It’s been a rough week in the Philadelphia area. We started with I think 8 or so inches of snow on Monday, then we got serious ice on Wednesday. There have been tons of people with fallen trees, downed power lines, and no electricity. Luckily, I’ve had power, and haven’t had to go anywhere! But, one of the things I did need to do was brave the snow and ice to save some of my trees.
When the snow comes down like it did on Monday, wet and packable, it can be absolutely beautiful. It sticks to the trees and makes everything look magical. But that heavy snow can do serious damage to your trees and plants. The weight of the snow crushes the branches, breaking, or sometimes permanently damaging, the plant. Thankfully, you can take some steps to deal with the snow, and that’s just what I did this week, before the ice came.
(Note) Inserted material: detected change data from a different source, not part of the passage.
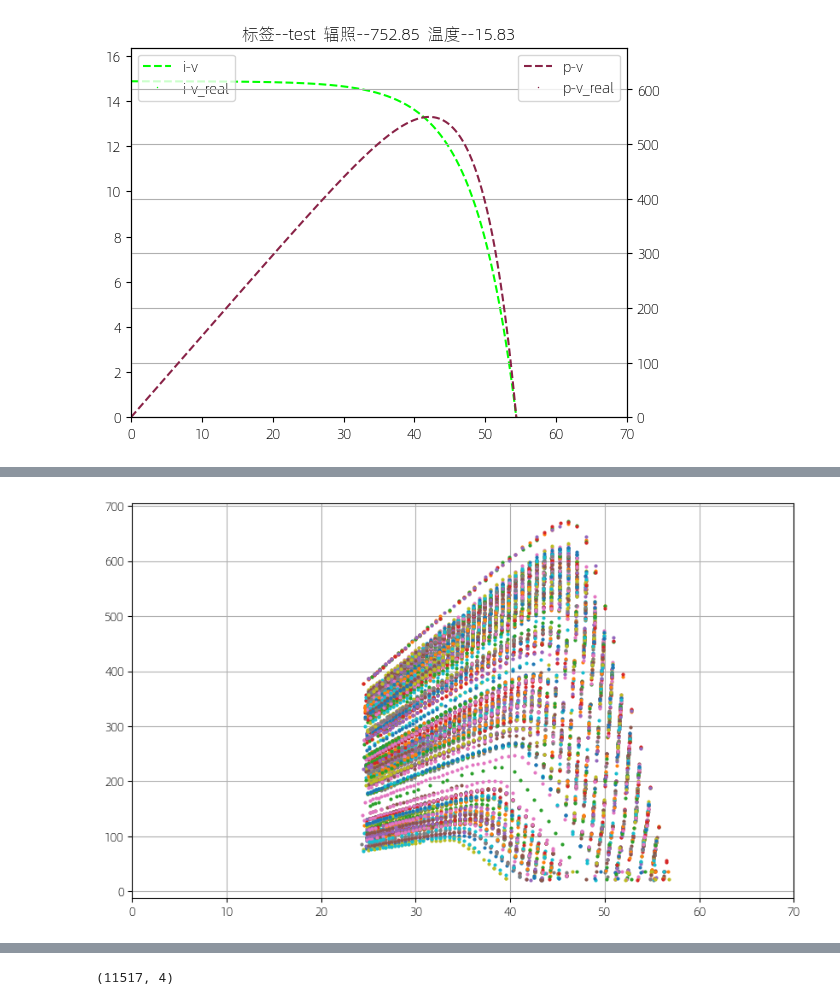
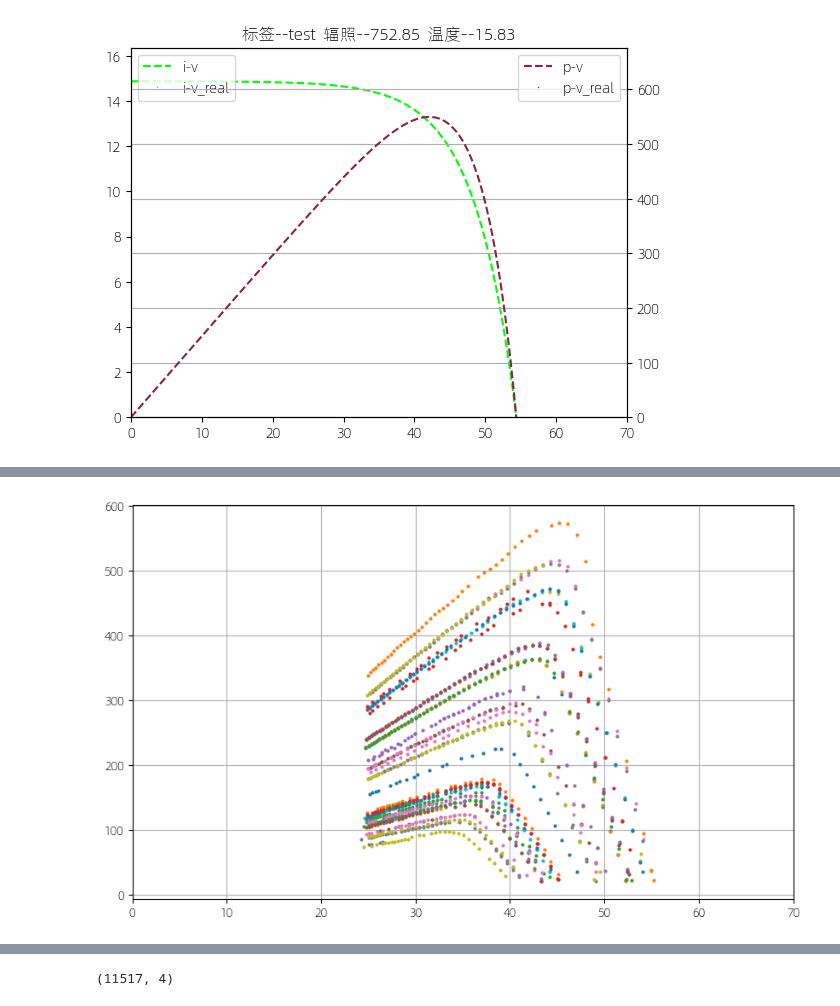
Before and after one commit to chenwt-87/mppt_aliyun, a Jupyter notebook: 组件数据标注.ipynb, the cells around one changed output, grey strips where cells are left out. Cells and saved outputs as stored; diff of their text form; code cells hidden in the pictures.

```diff
--- a/组件数据标注.ipynb
+++ b/组件数据标注.ipynb
@@ -320,13 +335,13 @@ df.dropna(subset=['label_3'],inplace=True)
 # %%
 fig = plt.figure(figsize=[10,6])
 for ll in df.final_label.unique():
     df_l = df[df.final_label == ll]
-    if df_l.shape[0]>=30:
+    if df_l.shape[0]>=50:
         plt.plot(df_l.voltage,df_l.power,'o',markersize=2)
 plt.xlim(0,70)
 plt.grid()
 # %% [output]
-[figure, old version]
+[figure, new version]
 # %%
 tmp = df.groupby('final_label').count().sort_values('voltage')
 # %%
```
Also changed, not shown: parts of 18 cells of this notebook, 10 other files.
Once the snow stopped, and I saw how badly the trees were crushed, I went outside with my trusty broom and tried to get as much snow off as possible. It’s really a pretty easy job…usually. You just start by brushing off as much as you can from the tree. Sometimes, that’s enough for the branches to bounce back into shape. But, with the snow we had, I had to take it a step further. I had to shake some of the branches, pushing them around to try and get the snow to fall. Unfortunately, the best leverage is usually under the tree, where you get rained on, or snowed on in this case, coming out soaking wet. And trust me, you won’t need to go to the gym afterwards, it’s great cardio! 🙂
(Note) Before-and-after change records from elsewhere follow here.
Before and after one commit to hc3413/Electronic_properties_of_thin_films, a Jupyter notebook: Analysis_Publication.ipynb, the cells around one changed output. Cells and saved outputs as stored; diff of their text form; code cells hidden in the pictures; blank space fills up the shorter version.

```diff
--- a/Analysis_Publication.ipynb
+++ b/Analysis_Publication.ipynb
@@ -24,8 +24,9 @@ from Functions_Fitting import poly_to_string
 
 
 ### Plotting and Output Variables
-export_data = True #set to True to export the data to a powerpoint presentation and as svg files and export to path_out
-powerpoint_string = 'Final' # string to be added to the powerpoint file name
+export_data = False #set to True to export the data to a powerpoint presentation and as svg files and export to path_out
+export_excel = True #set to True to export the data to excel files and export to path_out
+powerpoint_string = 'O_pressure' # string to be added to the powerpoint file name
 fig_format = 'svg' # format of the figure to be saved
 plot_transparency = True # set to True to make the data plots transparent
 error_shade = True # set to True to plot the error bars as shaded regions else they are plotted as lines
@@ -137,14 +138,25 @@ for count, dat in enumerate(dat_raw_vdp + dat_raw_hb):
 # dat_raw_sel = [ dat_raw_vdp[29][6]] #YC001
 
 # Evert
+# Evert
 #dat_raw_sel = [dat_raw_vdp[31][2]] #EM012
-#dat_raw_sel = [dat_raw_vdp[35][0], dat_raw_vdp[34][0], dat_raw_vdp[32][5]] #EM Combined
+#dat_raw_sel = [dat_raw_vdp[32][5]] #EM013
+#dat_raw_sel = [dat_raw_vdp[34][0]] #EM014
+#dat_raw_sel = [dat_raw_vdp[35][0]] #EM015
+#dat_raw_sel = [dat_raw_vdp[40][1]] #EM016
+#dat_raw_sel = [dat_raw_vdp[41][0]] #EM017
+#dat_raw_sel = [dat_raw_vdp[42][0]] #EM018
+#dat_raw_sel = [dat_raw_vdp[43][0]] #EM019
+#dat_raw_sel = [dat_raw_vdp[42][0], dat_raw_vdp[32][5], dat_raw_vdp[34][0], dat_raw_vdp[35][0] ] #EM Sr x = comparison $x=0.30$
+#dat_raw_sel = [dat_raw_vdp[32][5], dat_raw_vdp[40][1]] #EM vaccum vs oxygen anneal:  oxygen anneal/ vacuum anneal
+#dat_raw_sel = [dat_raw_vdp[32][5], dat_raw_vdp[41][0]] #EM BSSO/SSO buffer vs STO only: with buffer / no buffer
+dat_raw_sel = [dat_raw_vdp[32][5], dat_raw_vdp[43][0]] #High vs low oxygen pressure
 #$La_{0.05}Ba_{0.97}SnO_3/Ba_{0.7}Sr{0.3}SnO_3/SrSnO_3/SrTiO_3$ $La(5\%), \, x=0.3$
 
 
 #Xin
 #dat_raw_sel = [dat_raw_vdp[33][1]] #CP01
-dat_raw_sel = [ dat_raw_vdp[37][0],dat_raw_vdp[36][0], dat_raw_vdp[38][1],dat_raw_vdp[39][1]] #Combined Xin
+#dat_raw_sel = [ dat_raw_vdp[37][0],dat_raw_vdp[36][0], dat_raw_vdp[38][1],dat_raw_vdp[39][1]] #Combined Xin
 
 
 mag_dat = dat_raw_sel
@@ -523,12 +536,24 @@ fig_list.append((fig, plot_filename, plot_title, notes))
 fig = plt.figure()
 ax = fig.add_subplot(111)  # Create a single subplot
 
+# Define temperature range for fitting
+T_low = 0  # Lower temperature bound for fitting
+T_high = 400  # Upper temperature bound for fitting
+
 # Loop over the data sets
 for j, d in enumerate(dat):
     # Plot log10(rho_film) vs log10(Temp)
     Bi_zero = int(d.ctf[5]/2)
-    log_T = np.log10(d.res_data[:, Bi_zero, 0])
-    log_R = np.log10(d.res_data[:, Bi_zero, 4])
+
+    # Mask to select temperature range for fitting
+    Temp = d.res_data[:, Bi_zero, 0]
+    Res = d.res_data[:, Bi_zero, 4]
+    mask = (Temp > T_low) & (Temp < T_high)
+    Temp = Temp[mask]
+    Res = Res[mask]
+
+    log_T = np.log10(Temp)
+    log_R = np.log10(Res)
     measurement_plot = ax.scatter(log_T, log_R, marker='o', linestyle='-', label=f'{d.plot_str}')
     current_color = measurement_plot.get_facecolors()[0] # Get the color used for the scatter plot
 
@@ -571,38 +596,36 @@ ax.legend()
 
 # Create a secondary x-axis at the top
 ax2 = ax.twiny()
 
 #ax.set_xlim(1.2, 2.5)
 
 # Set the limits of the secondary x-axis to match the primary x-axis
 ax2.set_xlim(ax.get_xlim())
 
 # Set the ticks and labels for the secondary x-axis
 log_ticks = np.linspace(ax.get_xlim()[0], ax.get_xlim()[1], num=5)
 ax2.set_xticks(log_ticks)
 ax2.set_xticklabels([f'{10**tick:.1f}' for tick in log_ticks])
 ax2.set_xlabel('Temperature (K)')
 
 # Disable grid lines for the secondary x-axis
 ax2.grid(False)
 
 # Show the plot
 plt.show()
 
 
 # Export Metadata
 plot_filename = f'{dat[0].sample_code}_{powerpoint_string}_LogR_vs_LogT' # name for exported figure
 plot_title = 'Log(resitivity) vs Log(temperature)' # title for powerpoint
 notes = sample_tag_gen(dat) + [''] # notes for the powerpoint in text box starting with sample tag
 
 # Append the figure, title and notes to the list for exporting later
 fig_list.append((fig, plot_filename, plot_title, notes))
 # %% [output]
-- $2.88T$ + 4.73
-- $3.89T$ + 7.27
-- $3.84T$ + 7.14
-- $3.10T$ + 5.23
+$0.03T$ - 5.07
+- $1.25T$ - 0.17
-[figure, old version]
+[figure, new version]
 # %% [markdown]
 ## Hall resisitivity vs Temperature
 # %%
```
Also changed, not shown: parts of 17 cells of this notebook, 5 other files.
Getting that snow off as quickly as possible can save the trees and plants. The extra weight very easily breaks tender branches. And, even if the branches aren’t broken, they can be damaged, sometimes even permanently bent one way or another. The faster you can get the weight off so they can return to normal, the more likely you can save the shape, and also the more likely the branches won’t break. The branches may need to be cut eventually if they are stuck a certain way, and the tree may also need a severe prune, or worse. But save that for later, after the tree has had a chance to try and bounce back. Then you can assess the damages.
So the next time you get a snow storm, unfortunately you may need to venture out for a little while. But, in the spring, when the garden looks great and you’ve forgotten about the snow, it will be all worth it.
If you experienced storms in your area, I hope you were safe this week, and this winter for that matter! It’s been a cold and snowy one! I love the snow, but….when is it spring?!?!?!